Bird populations most exposed to climate change are less sensitive to climatic variation. Bailey, L.D., van de Pol, M., Adriaensen, F., Arct, A., Barba, E., Bellamy, P.E., Bonamour, S., Bouvier, J-C., Burgess, M.D., Charmantier, A., Cusimano, C., Doligez, B., Drobniak, S.M., Dubiec, A., Eens, M., Eeva, T., Ferns, P.N., Goodenough, A.E., Hartley, I.R., Hinsley, S.A., Ivankina, E., Juškaitis, R., Kempenaers, B., Kerimov, A.B., Lavigne, C., Leivits, A., Mainwaring, M.C., Matthysen, E., Nilsson, J-Å., Orell, M., Rytkönen, S., Senar, J.C., Sheldon, B.C., Sorace, A., Stenning, M.J., Török, J., van Oers, K., Vatka, E., Vriend, S.J.G. & Visser, M.E. 2022 Nature Communications. doi: 10.1038/s41467-022-29635-4 VIEW

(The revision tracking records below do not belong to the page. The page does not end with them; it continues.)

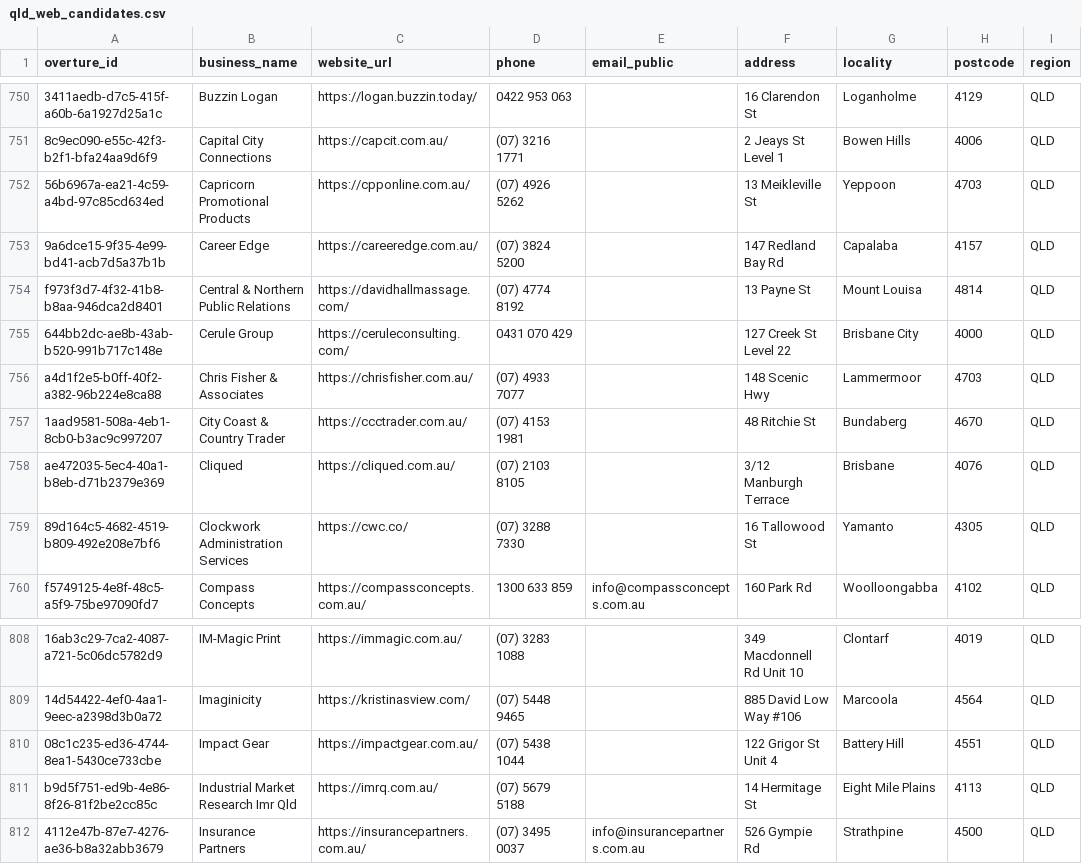
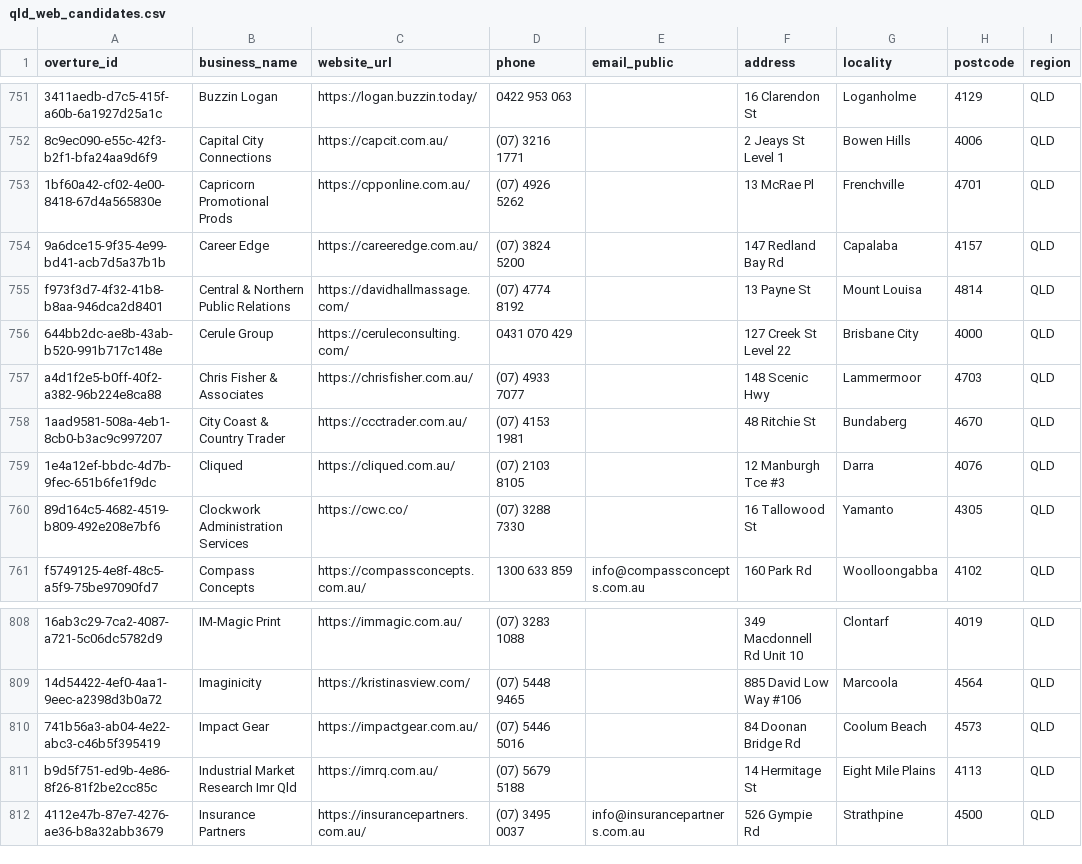
Before and after one commit to hostioau/lwd-overture-importer, a CSV file: output/qld_web_candidates.csv, drawn as a sheet; only a part is shown, gaps mark what is left out; addresses are those after the commit; the diff covers the shown part only; the diff names each change by its address in the sheet, - before the commit and + after, or states it on an @@ line.

```diff
--- a/output/qld_web_candidates.csv
+++ b/output/qld_web_candidates.csv
-A753 (overture_id): 56b6967a-ea21-4c59-a4bd-97c85cd634ed
+A753 (overture_id): 1bf60a42-cf02-4e00-8418-67d4a565830e
-B753 (business_name): Capricorn Promotional Products
+B753 (business_name): Capricorn Promotional Prods
-F753 (address): 13 Meikleville St
+F753 (address): 13 McRae Pl
-G753 (locality): Yeppoon
+G753 (locality): Frenchville
-H753 (postcode): 4703
+H753 (postcode): 4701
-A759 (overture_id): ae472035-5ec4-40a1-b8eb-d71b2379e369
+A759 (overture_id): 1e4a12ef-bbdc-4d7b-9fec-651b6fe1f9dc
-F759 (address): 3/12 Manburgh Terrace
+F759 (address): 12 Manburgh Tce #3
-G759 (locality): Brisbane
+G759 (locality): Darra
-A810 (overture_id): 08c1c235-ed36-4744-8ea1-5430ce733cbe
+A810 (overture_id): 741b56a3-ab04-4e22-abc3-c46b5f395419
-D810 (phone): (07) 5438 1044
+D810 (phone): (07) 5446 5016
-F810 (address): 122 Grigor St Unit 4
+F810 (address): 84 Doonan Bridge Rd
-G810 (locality): Battery Hill
+G810 (locality): Coolum Beach
-H810 (postcode): 4551
+H810 (postcode): 4573
```
Also changed, not shown: 2 added rows, 2 removed rows and 5 edited cells elsewhere in this file.
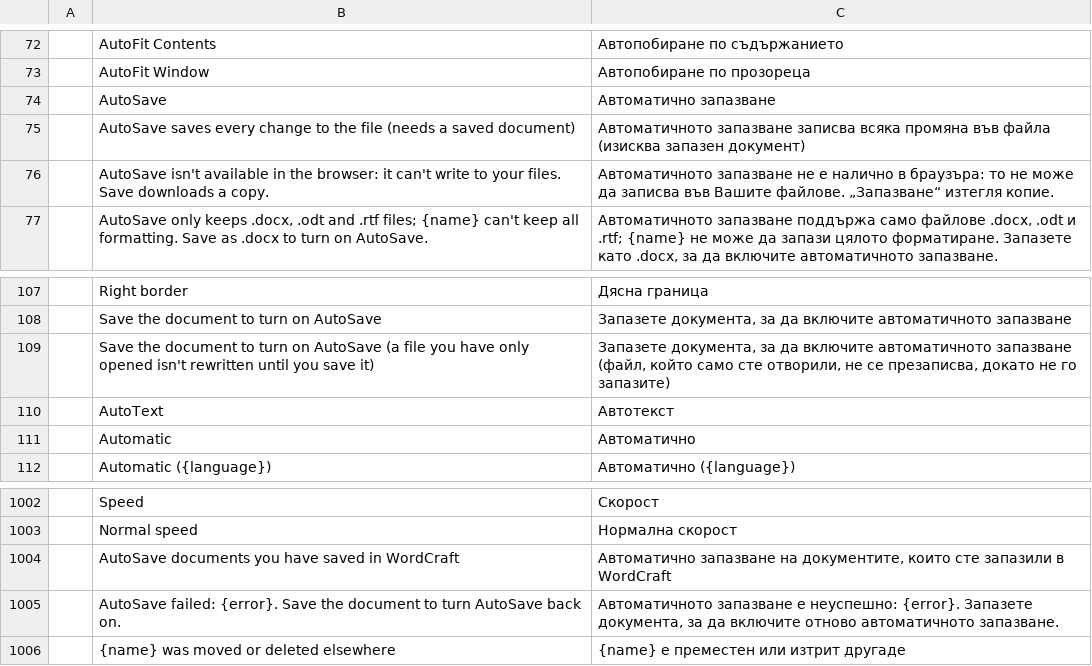
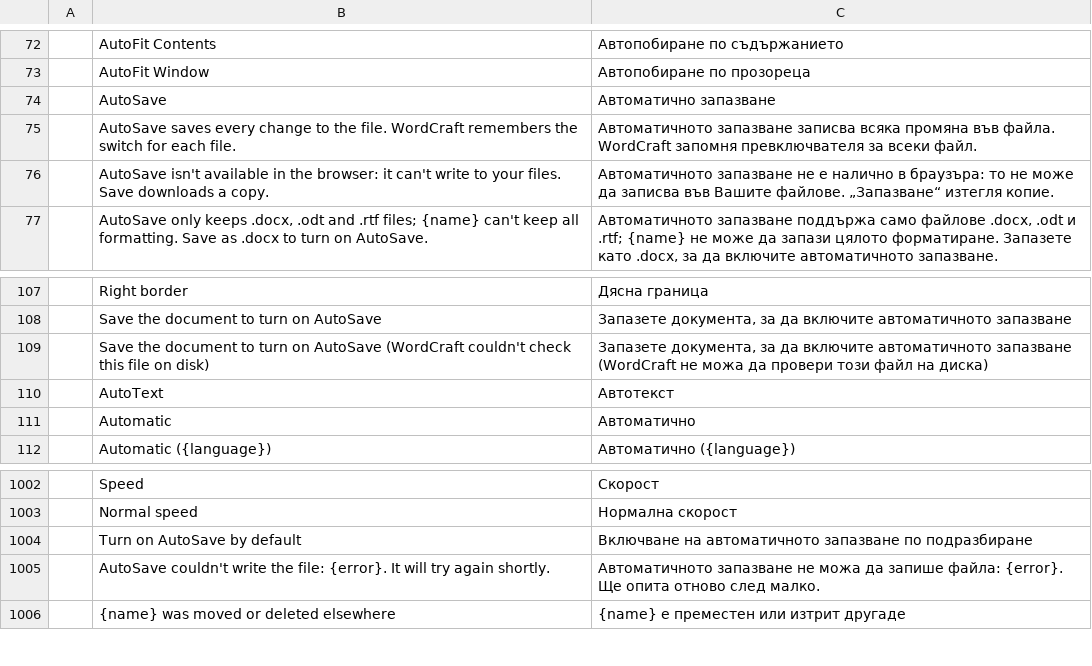
Before and after one commit to simscorpbs/wordcraft, a TSV file: crates/ui-egui/src/i18n/bg.tsv, drawn as a sheet; only a part is shown, gaps mark what is left out.

```diff
--- a/crates/ui-egui/src/i18n/bg.tsv
+++ b/crates/ui-egui/src/i18n/bg.tsv
@@ -74,3 +74,3 @@
 	AutoSave	Автоматично запазване
-	AutoSave saves every change to the file (needs a saved document)	Автоматичното запазване записва всяка промяна във файла (изисква запазен документ)
+	AutoSave saves every change to the file. WordCraft remembers the switch for each file.	Автоматичното запазване записва всяка промяна във файла. WordCraft запомня превключвателя за всеки файл.
 	AutoSave isn't available in the browser: it can't write to your files. Save downloads a copy.	Автоматичното запазване не е налично в браузъра: то не може да записва във Вашите файлове. „Запазване“ изтегля копие.
@@ -108,3 +108,3 @@
 	Save the document to turn on AutoSave	Запазете документа, за да включите автоматичното запазване
-	Save the document to turn on AutoSave (a file you have only opened isn't rewritten until you save it)	Запазете документа, за да включите автоматичното запазване (файл, който само сте отворили, не се презаписва, докато не го запазите)
+	Save the document to turn on AutoSave (WordCraft couldn't check this file on disk)	Запазете документа, за да включите автоматичното запазване (WordCraft не можа да провери този файл на диска)
 	AutoText	Автотекст
@@ -1003,4 +1003,4 @@
 	Normal speed	Нормална скорост
-	AutoSave documents you have saved in WordCraft	Автоматично запазване на документите, които сте запазили в WordCraft
-	AutoSave failed: {error}. Save the document to turn AutoSave back on.	Автоматичното запазване е неуспешно: {error}. Запазете документа, за да включите отново автоматичното запазване.
+	Turn on AutoSave by default	Включване на автоматичното запазване по подразбиране
+	AutoSave couldn't write the file: {error}. It will try again shortly.	Автоматичното запазване не можа да запише файла: {error}. Ще опита отново след малко.
 	{name} was moved or deleted elsewhere	{name} е преместен или изтрит другаде
```
Also changed, not shown: crates/ui-egui/src/i18n/fr.tsv, crates/ui-egui/src/i18n/hr.tsv, 33 other files.
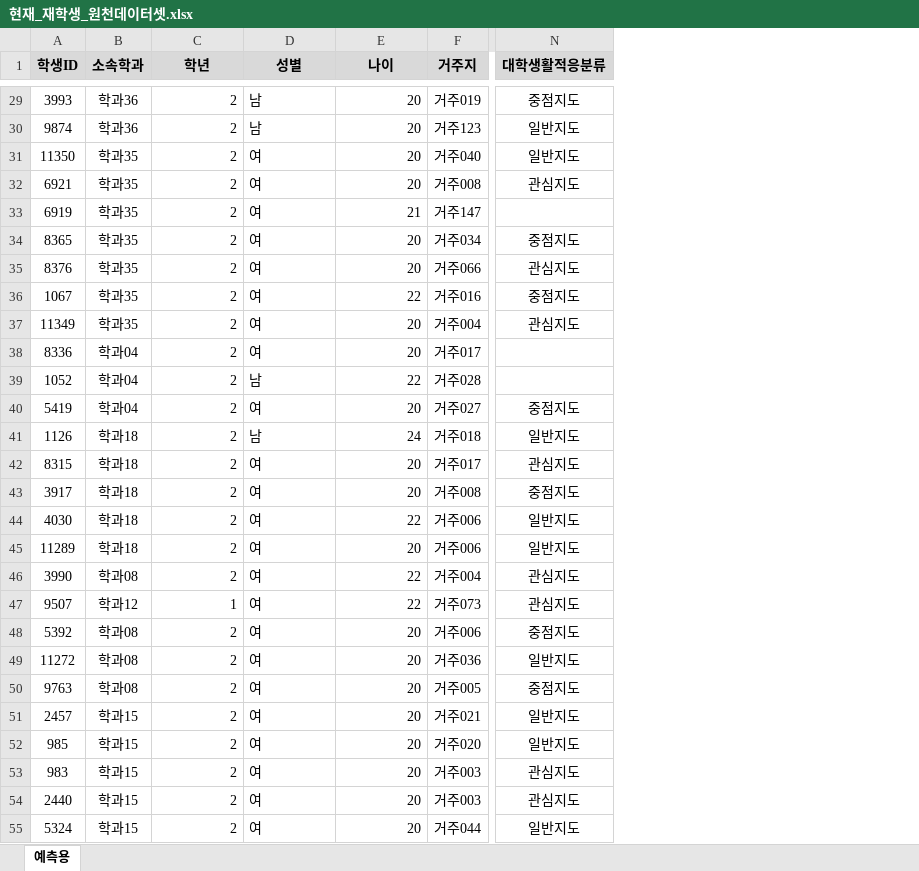
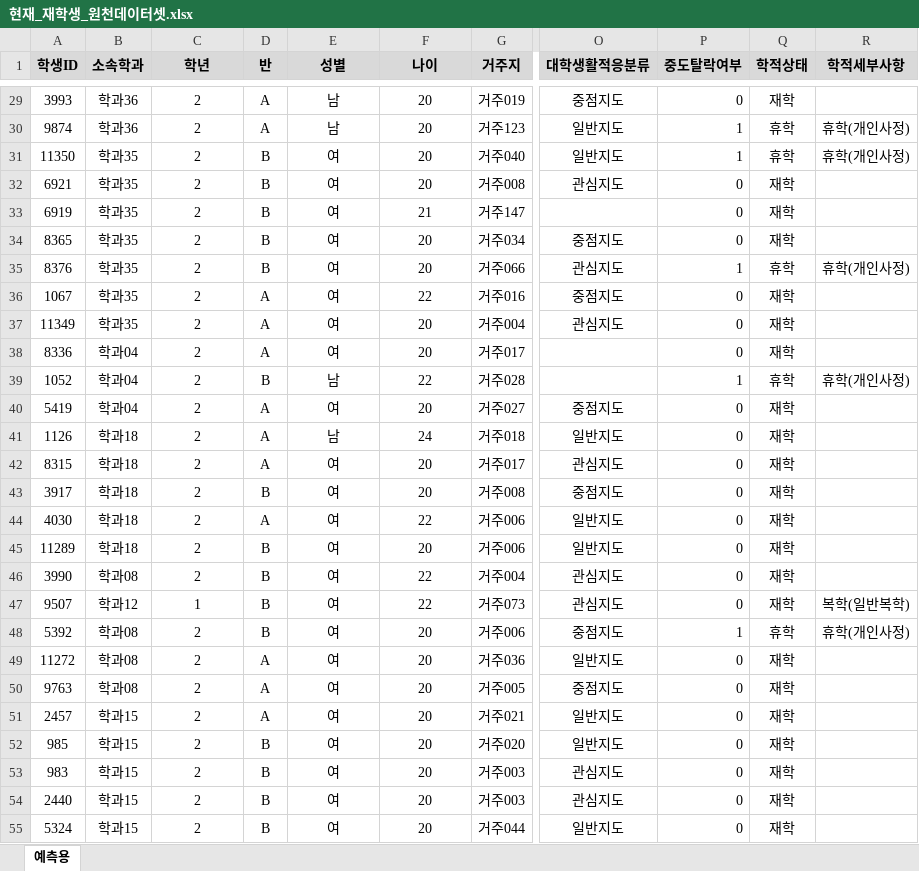
Before and after one commit to niccola7517/Prediction-Model, an Excel workbook: 현재_재학생_원천데이터셋.xlsx, sheet 예측용, drawn as a sheet; only a part is shown, gaps mark what is left out; values as stored, in another font and other column widths than the file's, no borders; addresses are those after the commit; the diff covers the shown part only; the diff names each change by its address in the sheet, - before the commit and + after, or states it on an @@ line.

```diff
--- a/현재_재학생_원천데이터셋.xlsx (sheet 예측용)
+++ b/현재_재학생_원천데이터셋.xlsx (sheet 예측용)
+column D (반), rows 29-55: A | A | B | B | B | B | B | A | A | A | B | A | A | A | B | A | B | B | B | B | A | A | A | B | B | B | B
+column P (중도탈락여부), rows 29-55: 0 | 1 | 1 | 0 | 0 | 0 | 1 | 0 | 0 | 0 | 1 | 0 | 0 | 0 | 0 | 0 | 0 | 0 | 0 | 1 | 0 | 0 | 0 | 0 | 0 | 0 | 0
+column Q (학적상태), rows 29-55: 재학 | 휴학 | 휴학 | 재학 | 재학 | 재학 | 휴학 | 재학 | 재학 | 재학 | 휴학 | 재학 | 재학 | 재학 | 재학 | 재학 | 재학 | 재학 | 재학 | 휴학 | 재학 | 재학 | 재학 | 재학 | 재학 | 재학 | 재학
+column R (학적세부사항), rows 30-48: 휴학(개인사정) | 휴학(개인사정) |  |  |  | 휴학(개인사정) |  |  |  | 휴학(개인사정) |  |  |  |  |  |  |  | 복학(일반복학) | 휴학(개인사정)
-C29:C55 alignment: right
+C29:C55 alignment: center
-E29:E55 alignment: left
+E29:E55 alignment: center
-F29:F55 alignment: right
+F29:F55 alignment: center
```
Also changed, not shown: cell formats elsewhere in this sheet, 2023재학생별_중도탈락위험예측(차원축소)결과.xlsx, 2023재학생별_중도탈락위험예측결과.xlsx.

In 2022, we celebrate the 75th anniversary of the Wytham Tit Project and their fantastic work on two of Europe’s most recognizable woodland bird species: Great Tits (Parus major) and Blue Tits (Cyanistes caeruleus). Scientific research projects of this length provide us with invaluable knowledge about the natural world and are particularly important in documenting the impacts of human-driven climate change.

One of the most noticeable consequences of climate change is the earlier occurrence of seasonal events, like the flowering of plants and nesting of birds. By monitoring animals and plants over many years we can document these changes precisely. In the Wytham Tit Project, for example, increasingly warm spring temperatures have driven Great and Blue Tits to lay their eggs around half a month earlier than they did 2 decades ago. But it remains unclear if all populations of a species respond in the same way. Will Great and Blue Tits in other locations show similar responses to increasing temperature? This is a question we wanted to answer through a large European scientific collaboration, published this year in the journal Nature Communications.

Figure 1 A European collaboration of Great and Blue Tit researchers. Data were collated from 67 long-term studies across 13 countries (34 Great Tit, 33 Blue Tit). Insets A and B show the location of study populations in the UK and the Netherlands & Belgium respectively.

Our project, organised through the SPI-Birds network (Culina et al., 2021), brought together data from 67 long-term populations of Great and Blue Tits across 13 European countries. Our goal was to measure the amount of change in egg laying date in each population as a response to increasing temperature: the ‘sensitivity’ of a population (Thackeray et al., 2016). We then investigated whether this sensitivity was different across the populations we studied.

We found that a 1oC increase in temperature can lead to very different changes in Great and Blue Tit egg laying dates across Europe, with more than a 3-fold difference in sensitivity between populations of the same species! Differences between populations aren’t just random either. Birds living in deciduous dominated habitats, like many of the study populations in the UK, show a much larger change in egg laying date in response to temperature than birds in evergreen habitats.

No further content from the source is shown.